• **TASK BRIEF**
Return the entries below word for word. No picture belongs in the copy.

════════════════════

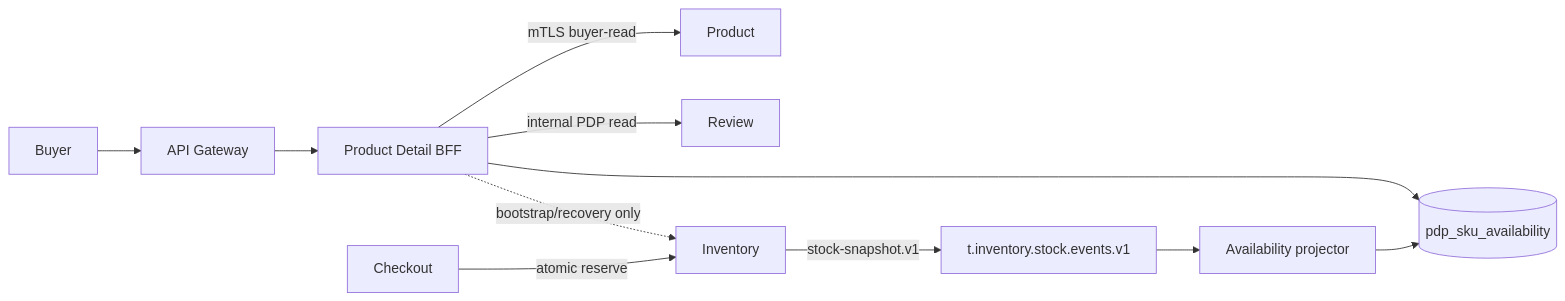
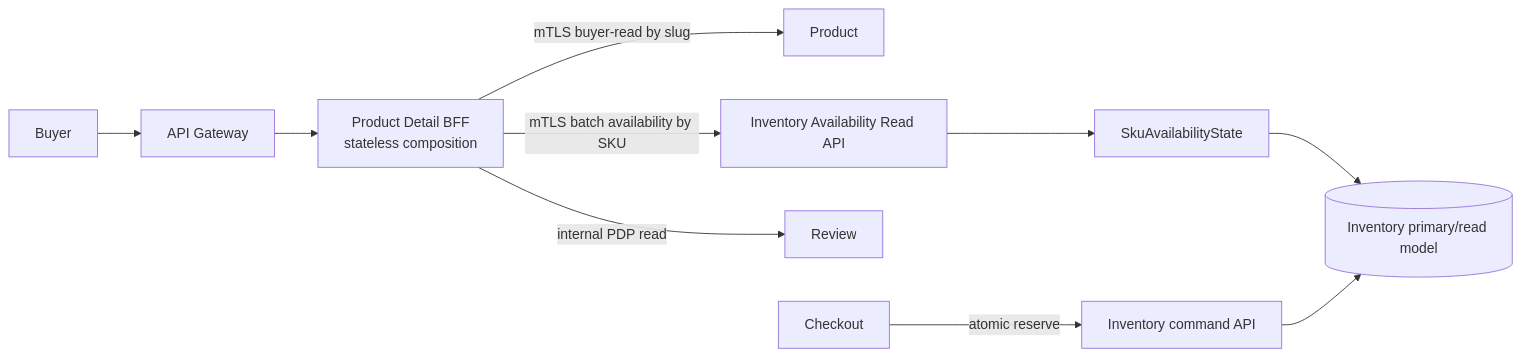
The diagram in docs/product-detail-bff/architecture.md (quangdung2110/e-commerce-microservices), drawn with Mermaid before and after one commit. The commit also changed other lines of this file and 25 other files, not shown here.

First line of the commit message:
docs(product-detail-bff): adopt stateless inventory reads

````diff
--- a/docs/product-detail-bff/architecture.md
+++ b/docs/product-detail-bff/architecture.md
@@ -17,13 +12,12 @@
 ```mermaid
 flowchart LR
   B[Buyer] --> G[API Gateway]
-  G --> BFF[Product Detail BFF]
-  BFF -->|mTLS buyer-read| P[Product]
-  BFF --> PG[(pdp_sku_availability)]
+  G --> BFF[Product Detail BFF\nstateless composition]
+  BFF -->|mTLS buyer-read by slug| P[Product]
+  BFF -->|mTLS batch availability by SKU| IQ[Inventory Availability Read API]
   BFF -->|internal PDP read| R[Review]
-  I[Inventory] -->|stock-snapshot.v1| K[t.inventory.stock.events.v1]
-  K --> W[Availability projector]
-  W --> PG
-  BFF -.bootstrap/recovery only.-> I
-  CO[Checkout] -->|atomic reserve| I
+  IQ --> AS[SkuAvailabilityState]
+  AS --> IDB[(Inventory primary/read model)]
+  CO[Checkout] -->|atomic reserve| I[Inventory command API]
+  I --> IDB
 ```
````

════════════════════

• **REPLY TO THE TASK**
The diagram in docs/product-detail-bff/architecture.md (quangdung2110/e-commerce-microservices), drawn with Mermaid before and after one commit. The commit also changed other lines of this file and 25 other files, not shown here.

First line of the commit message:
docs(product-detail-bff): adopt stateless inventory reads

````diff
--- a/docs/product-detail-bff/architecture.md
+++ b/docs/product-detail-bff/architecture.md
@@ -17,13 +12,12 @@
 ```mermaid
 flowchart LR
   B[Buyer] --> G[API Gateway]
-  G --> BFF[Product Detail BFF]
-  BFF -->|mTLS buyer-read| P[Product]
-  BFF --> PG[(pdp_sku_availability)]
+  G --> BFF[Product Detail BFF\nstateless composition]
+  BFF -->|mTLS buyer-read by slug| P[Product]
+  BFF -->|mTLS batch availability by SKU| IQ[Inventory Availability Read API]
   BFF -->|internal PDP read| R[Review]
-  I[Inventory] -->|stock-snapshot.v1| K[t.inventory.stock.events.v1]
-  K --> W[Availability projector]
-  W --> PG
-  BFF -.bootstrap/recovery only.-> I
-  CO[Checkout] -->|atomic reserve| I
+  IQ --> AS[SkuAvailabilityState]
+  AS --> IDB[(Inventory primary/read model)]
+  CO[Checkout] -->|atomic reserve| I[Inventory command API]
+  I --> IDB
 ```
````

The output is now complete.